[Records shown]
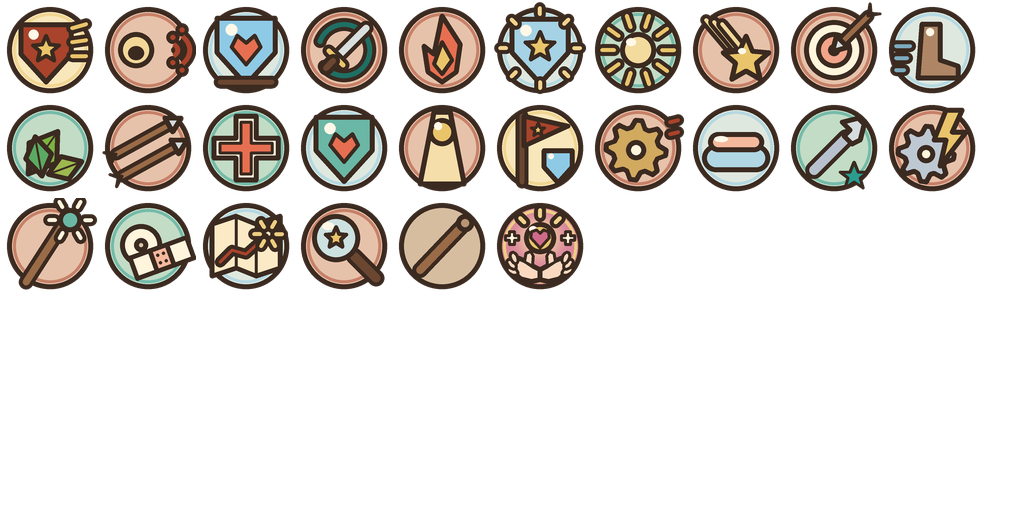
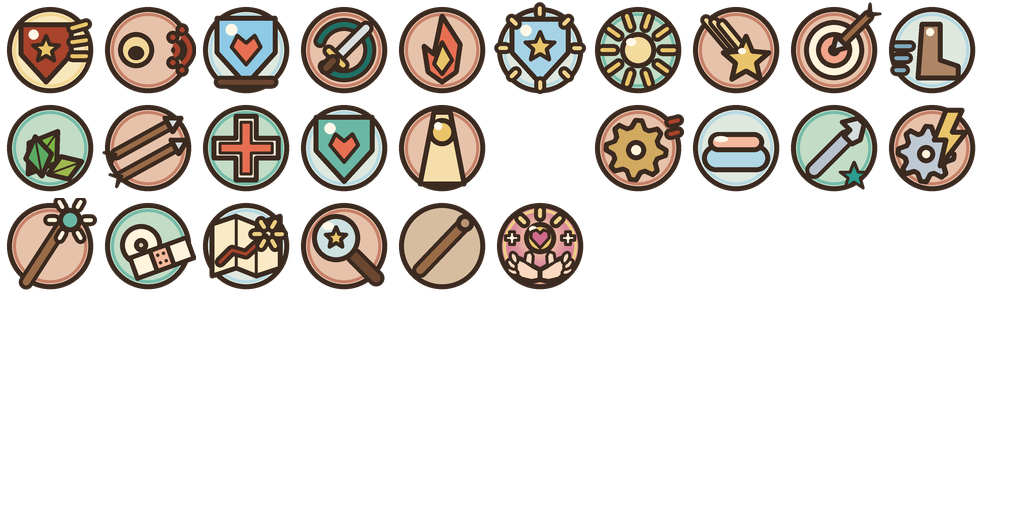
Prepare the 1.0.0 notes and drop the unused cheer frame.
The checklist records what is already on main. Release notes stay the source for the version section, and the packed skill atlas no longer keeps the retired 鼓舞 icon.

Changed region(s): [[0.4688, 0.1875, 0.5938, 0.375]]

diff --git a/docs/release-1.0.0-checklist.md b/docs/release-1.0.0-checklist.md
@@ -1,0 +1,96 @@
+# 1.0.0 发布前检查
+
+核对的提交是 `origin/main` `22931e6a28aaddca73f2d4e598d96074269f16db`。这一份只记录当时仓库里能对上的文件。没有发布，没有打 tag。
+
+## 规格在哪里
+
+仓库里找不到 CLASS_SPEC v1.0.3 的正文。`git ls-files` 没有 `CLASS_SPEC` 或 `class_spec`。代码只在注释里点到它：`src/domain/class-copy.ts`、`src/domain/class-unlock.ts`。下面的六职名单以游戏里的 `src/domain/classes.ts` 为准：战士、法师、游侠、治愈师、发明家、探险家。界面上的治疗职业叫「治愈师」，不是「治疗」。
+
+31 个年级章没有单独的文件名。表在 `src/domain/chapters/chapters_v0.2.json`。这个文件一共 32 条。第 1 条是 `forest_adventure`（森林冒险，grade 为空）。后面 31 条是年级章：三年级 8、四年级 8、五年级 9、六年级 6。本清单的「31 章」指这 31 条。
+
+## 六职业
+
+立绘、行走、技能特效、技能卡、升级结算都已经接到画面上。发明家用编译期常量锁住，数据和画面仍然在。
+
+| 职业 | 立绘 | 行走 | 技能特效 | 技能卡 | 升级结算 |
+| --- | --- | --- | --- | --- | --- |
+| 战士 | `public/assets/classes/v1.0/portrait/cls_portraits@2x.json` 的 `portrait_warrior_side` | 俯视 `cls_warrior_top@2x` 的 walk；侧视 `cls_warrior_side@2x` 的 walk。村子用 `OverworldScene` 的 `ClassTopSprite.play("walk")` | 近战冲到敌人面前。`src/game/art/class-atlas.ts` 的 `DASH_RULES.warrior` 是 `dashToEnemy`，不发弹 | `atlas_skills` 有 `skill_warrior_bash`、`skill_warrior_shout`、`skill_warrior_hold`、`skill_warrior_spin`。定义在 `src/domain/skills.ts` | 和另外五职共用 `src/game/scenes/BattleResultsScene.ts` 的 `starMark`，写出「★N 到 ★N」 |
+| 法师 | 同图集 `portrait_mage_side` | `cls_mage_top@2x`、`cls_mage_side@2x` 的 walk | 火球弹道。`atlas_fx_projectiles.json` 有 `fx_proj_mage_fly_00`–`03` 和 `fx_proj_mage_hit_00`–`02`。`src/game/art/projectile-art.ts` | `skill_mage_spark`、`skill_mage_ward`、`skill_mage_glow`、`skill_mage_star` | 同上 |
+| 游侠 | 同图集 `portrait_ranger_side` | `cls_ranger_top@2x`、`cls_ranger_side@2x` 的 walk | 箭。`fx_proj_ranger_fly_00`–`01`、`fx_proj_ranger_hit_00`–`02` | `skill_ranger_aim`、`skill_ranger_step`、`skill_ranger_herb`、`skill_ranger_volley` | 同上 |
+| 治愈师 | 同图集 `portrait_healer_side` | `cls_healer_top@2x`、`cls_healer_side@2x` 的 walk | 光点。`fx_proj_healer_fly_00`–`02`、`fx_proj_healer_hit_00`–`02` | `skill_healer_beam`、`skill_healer_cure`、`skill_healer_guard`、`skill_healer_light`。旧档里的 `healer-cheer` 在 `src/domain/progress.ts` 换成 `healer-beam` | 同上 |
+| 发明家 | 同图集 `portrait_inventor_side`。锁定卡是 `cls_portraits_locked@2x.json` 的 `portrait_inventor_locked` | `cls_inventor_top@2x`、`cls_inventor_side@2x` 的 walk | 齿轮。`fx_proj_inventor_fly_00`–`03`、`fx_proj_inventor_hit_00`–`02` | `skill_inventor_gear`、`skill_inventor_pad`、`skill_inventor_fix`、`skill_inventor_over` | 同上。玩家在 1.0.0 选不到这个职业，所以正常对局里不会走到这张结算 |
+| 探险家 | 同图集 `portrait_explorer_side` | `cls_explorer_top@2x`、`cls_explorer_side@2x` 的 walk | 近战冲到敌人面前。`DASH_RULES.explorer` 是 `dashToEnemy`，没有弹道帧 | `skill_explorer_staff`、`skill_explorer_bandage`、`skill_explorer_map`、`skill_explorer_find` | 同上 |
+
+发明家的锁：
+
+- `src/domain/class-unlock.ts` 里 `INVENTOR_UNLOCK_ENABLED = false as const`。`isClassSelectable` 在这个常量为 false 时直接返回 false，不读存档。
+- 创建页 `src/game/scenes/CreateScene.ts` 和技能页 `src/game/scenes/SkillsScene.ts` 都画锁定立绘，点击后用 `INVENTOR_LOCK_TIP` 整句，按钮是「好的」。
+- 数值仍在 `src/domain/classes.ts`、`src/domain/skills.ts`、`src/domain/provisional.ts`。
+
+## 31 个年级章
+
+背景由 `src/domain/chapter-scenes.ts` 的 `chapterBackdrop` 选择。小怪由同文件的 `chapterMinion` 选择。Boss 图由 `src/domain/chapter-bosses.ts` 的 `chapterBossAsset` 选择，名字和关卡来自 `chapters_v0.2.json`，开战时 `src/domain/chapter-plan.ts` 的 `stageCombatFor` 把它们接进战斗。
+
+下表的背景和小怪路径都在 `public/assets/chapter/scenes/` 下面。Boss 图在 `public/assets/chapter/` 下面。每一章的四套 Boss 姿势（idle、attack、hit、defeat 的 png 和 json）都在磁盘上。血量不是每章一张表：所有年级章 Boss 都用 `src/domain/provisional.ts` 的 `bossPhaseHpByClass`，按玩家职业取每阶段血量。
+
+| 序 | 章名 | id | 场景背景 | 小怪 | Boss 美术 | Boss 数据 |
+| --- | --- | --- | --- | --- | --- | --- |
+| 2 | 朋友与家人 | `pep_g3_01` | `home/bg_map.webp`、`home/bg_battle.webp` | 抱枕灵 `cushion`，`minions/atlas_monsters_scenes.json` 的 `monster_cushion_idle` / `monster_cushion_hit` | `family_album`：`bosses/family_album/boss_family_album_w_idle@2x.png` 及 attack、hit、defeat | 名「全家福守护者」；id 在 `chapter-bosses.ts`；血量走 `provisional.ts` 的 `bossPhaseHpByClass` |
+| 3 | 动物好朋友 | `pep_g3_02` | `animals/bg_map.webp`、`animals/bg_battle.webp` | 爪爪灵 `pawlet`，`minions/atlas_monsters_scenes.json` 的 `monster_pawlet_idle` / `monster_pawlet_hit` | `tigerkin`：`bosses/tigerkin/boss_tigerkin_w_idle@2x.png` 及 attack、hit、defeat | 名「温柔小虎灵」；id 在 `chapter-bosses.ts`；血量走 `provisional.ts` 的 `bossPhaseHpByClass` |
+| 4 | 花园调色盘 | `pep_g3_03` | `farm/bg_map.webp`、`farm/bg_battle.webp` | 芽芽灵 `sprout`，`minions/atlas_monsters_scenes.json` 的 `monster_sprout_idle` / `monster_sprout_hit` | `duckbrush`：`bosses/duckbrush/boss_duckbrush_w_idle@2x.png` 及 attack、hit、defeat | 名「绿鸭画笔灵」；id 在 `chapter-bosses.ts`；血量走 `provisional.ts` 的 `bossPhaseHpByClass` |
+| 5 | 彩虹数数 | `pep_g3_04` | `town/bg_map.webp`、`town/bg_battle.webp` | 路灯灵 `lampkin`，`minions/atlas_monsters_scenes.json` 的 `monster_lampkin_idle` / `monster_lampkin_hit` | `envelope`：`bosses/envelope/boss_envelope_w_idle@2x.png` 及 attack、hit、defeat | 名「远方来信灵」；id 在 `chapter-bosses.ts`；血量走 `provisional.ts` 的 `bossPhaseHpByClass` |
+| 6 | 认识新朋友 | `pep_g3_05` | `school/bg_map.webp`、`school/bg_battle.webp` | 橡皮灵 `rubkin`，`minions/atlas_monsters_scenes.json` 的 `monster_rubkin_idle` / `monster_rubkin_hit` | `giftbox`：`bosses/giftbox/boss_giftbox_w_idle@2x.png` 及 attack、hit、defeat | 名「礼物盒守护者」；id 在 `chapter-bosses.ts`；血量走 `provisional.ts` 的 `bossPhaseHpByClass` |
+| 7 | 爱学习的我 | `pep_g3_06` | `school/bg_map.webp`、`school/bg_battle.webp` | 橡皮灵 `rubkin`，`minions/atlas_monsters_scenes.json` 的 `monster_rubkin_idle` / `monster_rubkin_hit` | `penciler`：`bosses/penciler/boss_penciler_w_idle@2x.png` 及 attack、hit、defeat | 名「铅笔尺子灵」；id 在 `chapter-bosses.ts`；血量走 `provisional.ts` 的 `bossPhaseHpByClass` |
+| 8 | 好吃又健康 | `pep_g3_07` | `food/bg_map.webp`、`food/bg_battle.webp` | 热气灵 `steam`，`minions/atlas_monsters_scenes.json` 的 `monster_steam_idle` / `monster_steam_hit` | `mealmap`：`bosses/mealmap/boss_mealmap_w_idle@2x.png` 及 attack、hit、defeat | 名「营养餐盘守护者」；id 在 `chapter-bosses.ts`；血量走 `provisional.ts` 的 `bossPhaseHpByClass` |
+| 9 | 玩具与数字 | `pep_g3_08` | `home/bg_map.webp`、`home/bg_battle.webp` | 抱枕灵 `cushion`，`minions/atlas_monsters_scenes.json` 的 `monster_cushion_idle` / `monster_cushion_hit` | `piggybank`：`bosses/piggybank/boss_piggybank_w_idle@2x.png` 及 attack、hit、defeat | 名「存钱罐守护者」；id 在 `chapter-bosses.ts`；血量走 `provisional.ts` 的 `bossPhaseHpByClass` |
+| 10 | 家里好帮手 | `pep_g4_01` | `town/bg_map.webp`、`town/bg_battle.webp` | 路灯灵 `lampkin`，`minions/atlas_monsters_scenes.json` 的 `monster_lampkin_idle` / `monster_lampkin_hit` | `wreath`：`bosses/wreath/boss_wreath_w_idle@2x.png` 及 attack、hit、defeat | 名「善良友谊灵」；id 在 `chapter-bosses.ts`；血量走 `provisional.ts` 的 `bossPhaseHpByClass` |
+| 11 | 我们的社区 | `pep_g4_02` | `town/bg_map.webp`、`town/bg_battle.webp` | 路灯灵 `lampkin`，`minions/atlas_monsters_scenes.json` 的 `monster_lampkin_idle` / `monster_lampkin_hit` | `lookout`：`bosses/lookout/boss_lookout_w_idle@2x.png` 及 attack、hit、defeat | 名「社区守望者」；id 在 `chapter-bosses.ts`；血量走 `provisional.ts` 的 `bossPhaseHpByClass` |
+| 12 | 天气变变变 | `pep_g4_03` | `weather/bg_map.webp`、`weather/bg_battle.webp` | 风叶灵 `leafkin`，`minions/atlas_monsters_scenes_2.json` 的 `monster_leafkin_idle` / `monster_leafkin_hit` | `windsock`：`bosses/windsock/boss_windsock_w_idle@2x.png` 及 attack、hit、defeat | 名「明天风向灵」；id 在 `chapter-bosses.ts`；血量走 `provisional.ts` 的 `bossPhaseHpByClass` |
+| 13 | 四季换衣 | `pep_g4_04` | `weather/bg_map.webp`、`weather/bg_battle.webp` | 风叶灵 `leafkin`，`minions/atlas_monsters_scenes_2.json` 的 `monster_leafkin_idle` / `monster_leafkin_hit` | `desk`：`bosses/desk/boss_desk_w_idle@2x.png` 及 attack、hit、defeat | 名「小课桌守护者」；id 在 `chapter-bosses.ts`；血量走 `provisional.ts` 的 `bossPhaseHpByClass` |
+| 14 | 家规小约定 | `pep_g4_05` | `home/bg_map.webp`、`home/bg_battle.webp` | 抱枕灵 `cushion`，`minions/atlas_monsters_scenes.json` 的 `monster_cushion_idle` / `monster_cushion_hit` | `sleeplamp`：`bosses/sleeplamp/boss_sleeplamp_w_idle@2x.png` 及 attack、hit、defeat | 名「安睡小夜灵」；id 在 `chapter-bosses.ts`；血量走 `provisional.ts` 的 `bossPhaseHpByClass` |
+| 15 | 一天的时间 | `pep_g4_06` | `town/bg_map.webp`、`town/bg_battle.webp` | 路灯灵 `lampkin`，`minions/atlas_monsters_scenes.json` 的 `monster_lampkin_idle` / `monster_lampkin_hit` | `pricetag`：`bosses/pricetag/boss_pricetag_w_idle@2x.png` 及 attack、hit、defeat | 名「价签守护者」；id 在 `chapter-bosses.ts`；血量走 `provisional.ts` 的 `bossPhaseHpByClass` |
+| 16 | 逛店去农场 | `pep_g4_07` | `farm/bg_map.webp`、`farm/bg_battle.webp` | 芽芽灵 `sprout`，`minions/atlas_monsters_scenes.json` 的 `monster_sprout_idle` / `monster_sprout_hit` | `bowlkin`：`bosses/bowlkin/boss_bowlkin_w_idle@2x.png` 及 attack、hit、defeat | 名「小羊碗筷灵」；id 在 `chapter-bosses.ts`；血量走 `provisional.ts` 的 `bossPhaseHpByClass` |
+| 17 | 农场餐桌 | `pep_g4_08` | `farm/bg_map.webp`、`farm/bg_battle.webp` | 芽芽灵 `sprout`，`minions/atlas_monsters_scenes.json` 的 `monster_sprout_idle` / `monster_sprout_hit` | `emptybowl`：`bosses/emptybowl/boss_emptybowl_w_idle@2x.png` 及 attack、hit、defeat | 名「不浪费小灵」；id 在 `chapter-bosses.ts`；血量走 `provisional.ts` 的 `bossPhaseHpByClass` |
+| 18 | 不一样的朋友 | `pep_g5_01` | `school/bg_map.webp`、`school/bg_battle.webp` | 橡皮灵 `rubkin`，`minions/atlas_monsters_scenes.json` 的 `monster_rubkin_idle` / `monster_rubkin_hit` | `smilesign`：`bosses/smilesign/boss_smilesign_w_idle@2x.png` 及 attack、hit、defeat | 名「笑脸心情灵」；id 在 `chapter-bosses.ts`；血量走 `provisional.ts` 的 `bossPhaseHpByClass` |
+| 19 | 忙碌一周 | `pep_g5_02` | `school/bg_map.webp`、`school/bg_battle.webp` | 橡皮灵 `rubkin`，`minions/atlas_monsters_scenes.json` 的 `monster_rubkin_idle` / `monster_rubkin_hit` | `weekcal`：`bosses/weekcal/boss_weekcal_w_idle@2x.png` 及 attack、hit、defeat | 名「一周日历灵」；id 在 `chapter-bosses.ts`；血量走 `provisional.ts` 的 `bossPhaseHpByClass` |
+| 20 | 健康好习惯 | `pep_g5_03` | `food/bg_map.webp`、`food/bg_battle.webp` | 热气灵 `steam`，`minions/atlas_monsters_scenes.json` 的 `monster_steam_idle` / `monster_steam_hit` | `lotusk`：`bosses/lotusk/boss_lotusk_w_idle@2x.png` 及 attack、hit、defeat | 名「荷花湖守护者」；id 在 `chapter-bosses.ts`；血量走 `provisional.ts` 的 `bossPhaseHpByClass` |
+| 21 | 走进大自然 | `pep_g5_04` | `weather/bg_map.webp`、`weather/bg_battle.webp` | 风叶灵 `leafkin`，`minions/atlas_monsters_scenes_2.json` 的 `monster_leafkin_idle` / `monster_leafkin_hit` | `waterfall`：`bosses/waterfall/boss_waterfall_w_idle@2x.png` 及 attack、hit、defeat | 名「风雨瀑布灵」；id 在 `chapter-bosses.ts`；血量走 `provisional.ts` 的 `bossPhaseHpByClass` |
+| 22 | 守规则的城 | `pep_g5_05` | `town/bg_map.webp`、`town/bg_battle.webp` | 路灯灵 `lampkin`，`minions/atlas_monsters_scenes.json` 的 `monster_lampkin_idle` / `monster_lampkin_hit` | `turnsign`：`bosses/turnsign/boss_turnsign_w_idle@2x.png` 及 attack、hit、defeat | 名「左转路标灵」；id 在 `chapter-bosses.ts`；血量走 `provisional.ts` 的 `bossPhaseHpByClass` |
+| 23 | 街区与节日 | `pep_g5_06` | `town/bg_map.webp`、`town/bg_battle.webp` | 路灯灵 `lampkin`，`minions/atlas_monsters_scenes.json` 的 `monster_lampkin_idle` / `monster_lampkin_hit` | `dragonboat`：`bosses/dragonboat/boss_dragonboat_w_idle@2x.png` 及 attack、hit、defeat | 名「假期龙舟灵」；id 在 `chapter-bosses.ts`；血量走 `provisional.ts` 的 `bossPhaseHpByClass` |
+| 24 | 四季与远方 | `pep_g5_07` | `weather/bg_map.webp`、`weather/bg_battle.webp` | 风叶灵 `leafkin`，`minions/atlas_monsters_scenes_2.json` 的 `monster_leafkin_idle` / `monster_leafkin_hit` | `camelbell`：`bosses/camelbell/boss_camelbell_w_idle@2x.png` 及 attack、hit、defeat | 名「沙丘驼铃灵」；id 在 `chapter-bosses.ts`；血量走 `provisional.ts` 的 `bossPhaseHpByClass` |
+| 25 | 家乡与旅行 | `pep_g5_08` | `journey/bg_map_day.webp`、`journey/bg_battle_day.webp` | 行囊灵 `knapsack`，`minions/atlas_monsters_scenes_2.json` 的 `monster_knapsack_idle` / `monster_knapsack_hit` | `bootprint`：`bosses/bootprint/boss_bootprint_w_idle@2x.png` 及 attack、hit、defeat | 名「远足脚印灵」；id 在 `chapter-bosses.ts`；血量走 `provisional.ts` 的 `bossPhaseHpByClass` |
+| 26 | 旅行计划 | `pep_g5_09` | `journey/bg_map_day.webp`、`journey/bg_battle_day.webp` | 行囊灵 `knapsack`，`minions/atlas_monsters_scenes_2.json` 的 `monster_knapsack_idle` / `monster_knapsack_hit` | `travelmap`：`bosses/travelmap/boss_travelmap_w_idle@2x.png` 及 attack、hit、defeat | 名「旅行地图灵」；id 在 `chapter-bosses.ts`；血量走 `provisional.ts` 的 `bossPhaseHpByClass` |
+| 27 | 神奇的地方 | `pep_g6_01` | `journey/bg_map_night.webp`、`journey/bg_battle_night.webp` | 行囊灵 `knapsack`，`minions/atlas_monsters_scenes_2.json` 的 `monster_knapsack_idle` / `monster_knapsack_hit` | `starlight`：`bosses/starlight/boss_starlight_w_idle@2x.png` 及 attack、hit、defeat | 名「倒数星光灵」；id 在 `chapter-bosses.ts`；血量走 `provisional.ts` 的 `bossPhaseHpByClass` |
+| 28 | 赛跑与健康 | `pep_g6_02` | `food/bg_map.webp`、`food/bg_battle.webp` | 热气灵 `steam`，`minions/atlas_monsters_scenes.json` 的 `monster_steam_idle` / `monster_steam_hit` | `sleepmoon`：`bosses/sleepmoon/boss_sleepmoon_w_idle@2x.png` 及 attack、hit、defeat | 名「早睡小月灵」；id 在 `chapter-bosses.ts`；血量走 `provisional.ts` 的 `bossPhaseHpByClass` |
+| 29 | 攒钱去太空 | `pep_g6_03` | `journey/bg_map_day.webp`、`journey/bg_battle_day.webp` | 行囊灵 `knapsack`，`minions/atlas_monsters_scenes_2.json` 的 `monster_knapsack_idle` / `monster_knapsack_hit` | `marble`：`bosses/marble/boss_marble_w_idle@2x.png` 及 attack、hit、defeat | 名「火星弹珠灵」；id 在 `chapter-bosses.ts`；血量走 `provisional.ts` 的 `bossPhaseHpByClass` |
+| 30 | 星空与能源 | `pep_g6_04` | `journey/bg_map_day.webp`、`journey/bg_battle_day.webp` | 行囊灵 `knapsack`，`minions/atlas_monsters_scenes_2.json` 的 `monster_knapsack_idle` / `monster_knapsack_hit` | `warmsun`：`bosses/warmsun/boss_warmsun_w_idle@2x.png` 及 attack、hit、defeat | 名「暖暖能量灵」；id 在 `chapter-bosses.ts`；血量走 `provisional.ts` 的 `bossPhaseHpByClass` |
+| 31 | 比一比 | `pep_g6_05` | `journey/bg_map_day.webp`、`journey/bg_battle_day.webp` | 行囊灵 `knapsack`，`minions/atlas_monsters_scenes_2.json` 的 `monster_knapsack_idle` / `monster_knapsack_hit` | `heightrod`：`bosses/heightrod/boss_heightrod_w_idle@2x.png` 及 attack、hit、defeat | 名「量身高小灵」；id 在 `chapter-bosses.ts`；血量走 `provisional.ts` 的 `bossPhaseHpByClass` |
+| 32 | 上周去哪儿 | `pep_g6_06` | `journey/bg_map_day.webp`、`journey/bg_battle_day.webp` | 行囊灵 `knapsack`，`minions/atlas_monsters_scenes_2.json` 的 `monster_knapsack_idle` / `monster_knapsack_hit` | `oldalbum`：`bosses/oldalbum/boss_oldalbum_w_idle@2x.png` 及 attack、hit、defeat | 名「旧相册守护者」；id 在 `chapter-bosses.ts`；血量走 `provisional.ts` 的 `bossPhaseHpByClass` |
+
+森林冒险不在这 31 章里。它仍用 `public/assets/warm/backgrounds/bg_map_forest_2x.webp`、`bg_forest_battle_2x.webp`，小怪 `monster_inkling_idle`，Boss 是 `public/assets/boss/canopy/v0.1` 的林冠。
+
+## 下一版
+
+期中 Boss、期末 Boss、小学毕业 Boss，以及这些考试对应的头衔，这一版不算缺口。
+
+- `src/domain/provisional.ts` 的 `examBossPhaseHp` 写了期中、期末的每阶段血量。战斗代码不读这张表，只有 `src/domain/class-combat.test.ts` 对过数字。
+- 期末场次 id（`exam_g3_s1_final` 到 `exam_g6_s2_final`）出现在 `src/domain/class-unlock.test.ts` 和存档测试里。没有考试场景、没有考试 Boss 图、没有毕业 Boss `grad_primary`。
+- 已有的称号是森林章的，在 `src/domain/chapters/forest-rewards.json`。那不是期中、期末或毕业头衔。
+
+## 这一支改动的图集
+
+核对时，`skill_healer_cheer` 还在技能图集里，游戏代码已经不画它。`src/` 里剩下的 `healer-cheer` 只用于旧档迁移，不是帧名。这一支删掉了这一帧。像素尺寸仍是 1024×512。
+
+| 文件 | 之前 | 之后 |
+| --- | --- | --- |
[3 lines of base64/hex data omitted]
+
+没有别的资产清单把这三份哈希写死，所以没有改 manifest。
+
+## 缺口
+
+游戏内容上，六职和 31 个年级章没有缺立绘、行走、技能特效、技能卡、场景、小怪或章节 Boss 图。Boss 血量是六职共用的一张表，不是每章各写一个数。
+
+仓库里没有 CLASS_SPEC v1.0.3 文件。README 的「玩法说明」仍写着只能扮演战士、战斗图仍是暂定 v0.1。那一段不在这次改动范围内，所以没有改。

diff --git a/RELEASE_NOTES.md b/RELEASE_NOTES.md
@@ -2,9 +2,15 @@
 
 ## 1.0.0
 
-- 三到六年级一共 31 章，都已经放进游戏里。
+- 可以选战士、法师、游侠、治愈师和探险家（#15、#16）。发明家先锁着。点开锁定的卡片，会说明要等期末大 Boss；这一版还没有期末大 Boss。
+- 技能卡上能看见 ★1、★2、★3。打赢以后，升级的那张卡会写出从 ★几 到 ★几（#15、#16）。
+- 治愈师现在用「光愈」。以前存档里的「鼓舞」会换成同一格的「光愈」（#16）。
+- 游侠每场可以换一次牌。探险家出手前能看到下一题是认意思、听一听，还是拼写（#16）。
+- 三到六年级一共 31 章，都已经放进游戏里。每章有自己的背景、小怪和章节 Boss（#9、#13、#14、#17）。
 - 在「给家长」里可以勾选要学的年级。
 - 每个年级各自按顺序打开：打完这一章，下一章才开。打完森林以后，选中的每个年级会先打开自己的第 1 章。
 - 学堂里可以练拼写，复习时也能拼。每章最后一关的战斗里也会出拼写题。
 - 在「给家长」里可以清除这台电脑上的存档。
+- 可以在这台电脑上安装桌面版。Windows 和 Mac 的安装包没有签名，第一次打开时系统会拦一下。安装说明里写了怎么继续打开（#5、#8）。
 - 桌面版不会自动更新。有新版本时，请到下载页手动下载安装。
+- Windows 和 Mac 的安装包只做了文件级核验（产物存在、文件名、大小），没有做真机启动测试。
[/Records shown]
Exercise instructions: Your answer is to contain exactly the lines from the one holding "31 章，都已经放进游戏里。每章有自己的背景、小怪和章节 Boss（#9、#13、#14、#17）。" to the end of the entries, with no other line.

Output below:
+- 三到六年级一共 31 章，都已经放进游戏里。每章有自己的背景、小怪和章节 Boss（#9、#13、#14、#17）。
 - 在「给家长」里可以勾选要学的年级。
 - 每个年级各自按顺序打开：打完这一章，下一章才开。打完森林以后，选中的每个年级会先打开自己的第 1 章。
 - 学堂里可以练拼写，复习时也能拼。每章最后一关的战斗里也会出拼写题。
 - 在「给家长」里可以清除这台电脑上的存档。
+- 可以在这台电脑上安装桌面版。Windows 和 Mac 的安装包没有签名，第一次打开时系统会拦一下。安装说明里写了怎么继续打开（#5、#8）。
 - 桌面版不会自动更新。有新版本时，请到下载页手动下载安装。
+- Windows 和 Mac 的安装包只做了文件级核验（产物存在、文件名、大小），没有做真机启动测试。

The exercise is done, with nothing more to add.